Given the future economic trajectory is quite negative, most businesses will feel the pinch well before the stimulus measures are fully wound back and the banks begin to demand regular loan repayments.
Businesses will also face the harsh reality of dealing with the residual debts from deferred payment arrangements with landlords, trade suppliers and the ATO or face the threat of being wound up when the current moratorium ends. (As our article Responding to the legacy debt of 2020 illustrates).
RBA Governor, Phillip Lowe recently told the House of Representatives Standing Committee on Economics that the country would soon have to “confront the reality” that there will be businesses that are no longer viable because of the pandemic and that these businesses will have to close once temporary insolvency relief measures come to an end.
“There will be insolvencies. There will be bankruptcies. There will be some businesses that will not recover. That’s the harsh reality of an economic downturn that’s the worst in 100 years.” 6
Getting the right advice
As insolvency practitioners we regularly deal with businesses that have been insolvent for quite some time before we are approached for assistance. Getting proper advice at an early stage is critical to achieving the best outcome for any distressed business.
Worrells have been providing high-quality insolvency and related services for over 47 years. We pride ourselves on offering reliable and practical solutions to those burdened with debt. With 29 partners and over 150 staff in 34 locations across Australia we are uniquely positioned to assist businesses and their advisors during these unprecedented and uncertain times.

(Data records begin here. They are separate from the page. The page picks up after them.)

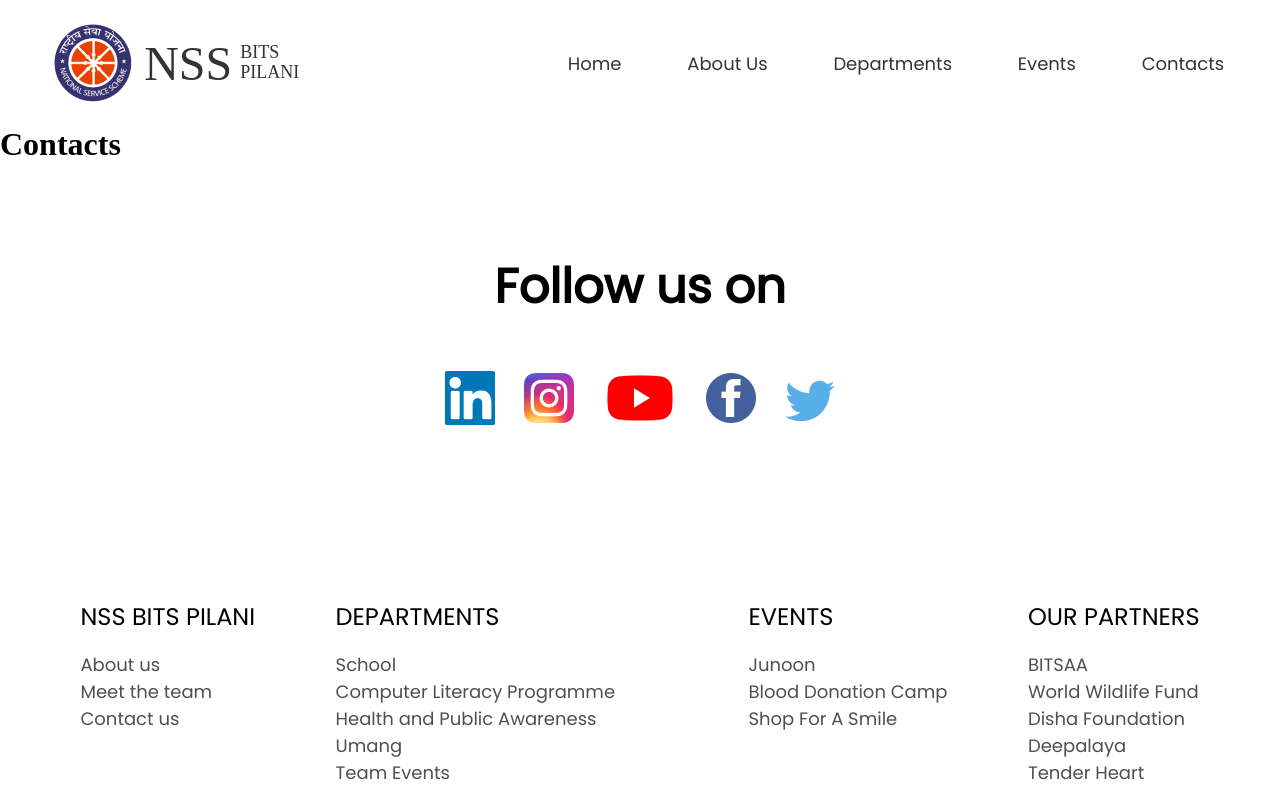
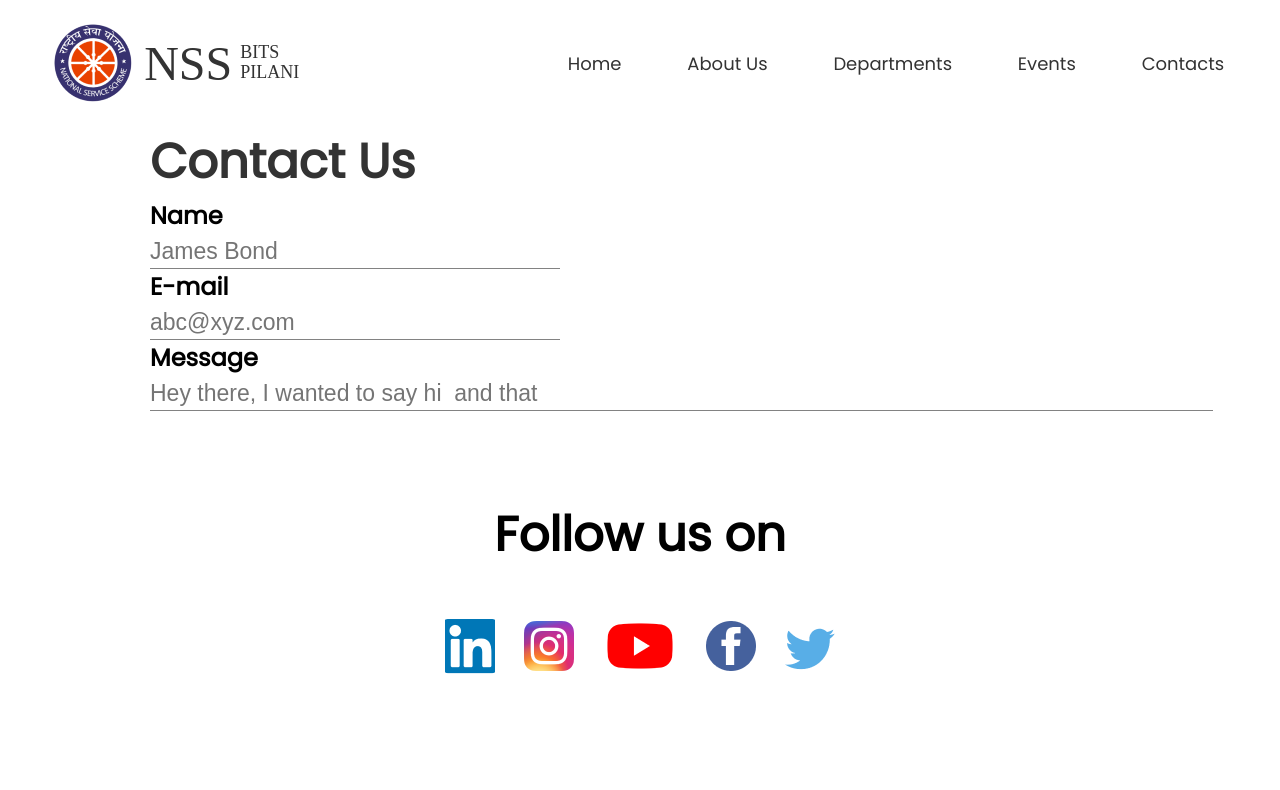
Before and after one commit to NSS-BITS-Pilani/NSSrevamp, a React (Create React App) app: page /contacts in a window 1280 px wide. Shown: the top 790 px of the page. Built offline with nearby package versions, Linux system fonts and the light colour scheme.

Commit message:
Added basic elements of contacts component

```diff
--- a/src/Components/Contacts/contacts.js
+++ b/src/Components/Contacts/contacts.js
@@ -1,8 +1,32 @@
 import React from 'react';
-import "./contacts.scss";
+import classes from "./contacts.scss";
 
 const contacts = () => {
-    return <h1>Contacts</h1>
+    return (
+        <div className={`${classes.container} container`}>
+            <form action="#">
+                <h1>Contact Us</h1>
+                <label for="name">
+                    <div className={`${classes.inputHead} inputHead`}>
+                        Name
+                    </div>
+                </label>
+                <input type="text" id="name" name="name" placeholder="James Bond" />
+                <label for="email">
+                    <div className={`${classes.inputHead} inputHead`}>
+                        E-mail
+                    </div>
+                </label>
+                <input type="text" id="email" name="email" placeholder="abc@xyz.com" />
+                <label for="fname">
+                    <div className={`${classes.inputHead} inputHead`}>
+                        Message
+                    </div>
+                </label>
+                <input type="text" id="message" name="message" placeholder="Hey there, I wanted to say hi  and that "/>
+            </form>
+        </div>
+    );
 }
 
 export default contacts;
--- a/src/Components/Contacts/contacts.scss
+++ b/src/Components/Contacts/contacts.scss
@@ -0,0 +1,37 @@
+.container {
+  margin-left: 9.375rem;
+
+  font-family: Poppins;
+  font-style: normal;
+  font-weight: normal;
+
+  form {
+    h1 {
+      font-weight: bold;
+      font-size: 3rem;
+      line-height: 4.5rem;
+      /* identical to box height */
+
+      color: #333333;
+    }
+    .inputHead {
+      font-weight: bold;
+      font-size: 1.5rem;
+      line-height: 2.25rem;
+
+      color: #000000;
+    }
+    input {
+      font-size: 1.4375rem;
+      line-height: 2.125rem;
+
+      color: #828282;
+      border: none;
+      border-bottom: 1px solid #828282;
+      width: 25.625rem;
+    }
+    #message {
+      width: 66.4375rem;
+    }
+  }
+}
--- a/src/Components/Departments/departments.js
+++ b/src/Components/Departments/departments.js
@@ -41,8 +41,14 @@ const departments = () => {
                 <h2>WORKING:</h2>
                 <p>
                     NSS School facilitates the education of almost 100 students of classes 1-12. To bring about a deeper development of children, we push for a closer bond between the mentor and student by maintaining a 1:2 ratio of volunteers to students, by facilitating home visits of students by the volunteers and by Parent Volunteer meets.
+                </p>
+                <p>
                     To bring about an overall development of students, School also organises events Udaan and Sports Day to inculcate and promote cultural spirit and sportsmanship among the students. These events are wholly organised by the first year recruits of NSS giving them management expertise and chance to bond deeper with the students.
+                </p>
+                <p>
                     NSS School has also started programs for English improvement called English Learning Program and for competitive exams preparation called UNNATI. We also have a program for preparing students for the prestigious Jawahar Navodaya schools. These programs aim to give the children a better base for future development.
+                </p>
+                <p>
                     More importantly, School aims to generate a mentor-student relation between volunteers and students. Home visits, occasional workshops, festival celebration, birthday celebrations and different cultural and sports events are all key components of this endeavour. Over the years, many students and volunteers alike have left school with a deep place in their hearts for each other.
                 </p>
             </div>
--- a/src/Components/Departments/departments.scss
+++ b/src/Components/Departments/departments.scss
@@ -1,7 +1,7 @@
 .contentBody {
   display: grid;
   grid-template-columns: 2fr 8fr;
-  margin-right: 5.5625rem;
+  margin: 0.75rem 5.5625rem 0rem 4.125rem;
   grid-column-gap: 1.875rem;
 
   font-family: Poppins;
@@ -12,7 +12,9 @@
     display: grid;
     grid-template-rows: repeat(8, 1fr);
     height: max-content;
+    padding-top: 3.0625rem;
     button {
+      text-align: left;
       font-weight: 500;
       font-size: 1.5rem;
       line-height: 2.25rem;
--- a/src/Components/Events/events.scss
+++ b/src/Components/Events/events.scss
@@ -1,7 +1,7 @@
 .mainBody {
   display: grid;
   grid-template-columns: 2fr 8fr;
-  margin-right: 5.5625rem;
+  margin: 0.75rem 5.5625rem 0rem 4.125rem;
   grid-column-gap: 1.875rem;
 
   font-family: Poppins;
@@ -12,7 +12,9 @@
     display: grid;
     grid-template-rows: repeat(8, 1fr);
     height: max-content;
+    padding-top: 3.0625rem;
     button {
+      text-align: left;
       font-weight: 500;
       font-size: 1.5rem;
       line-height: 2.25rem;
```
Also changed, not shown: src/Components/Contacts/index.html (added).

The content of this article is intended to provide a general guide to the subject matter. Specialist advice should be sought about your specific circumstances.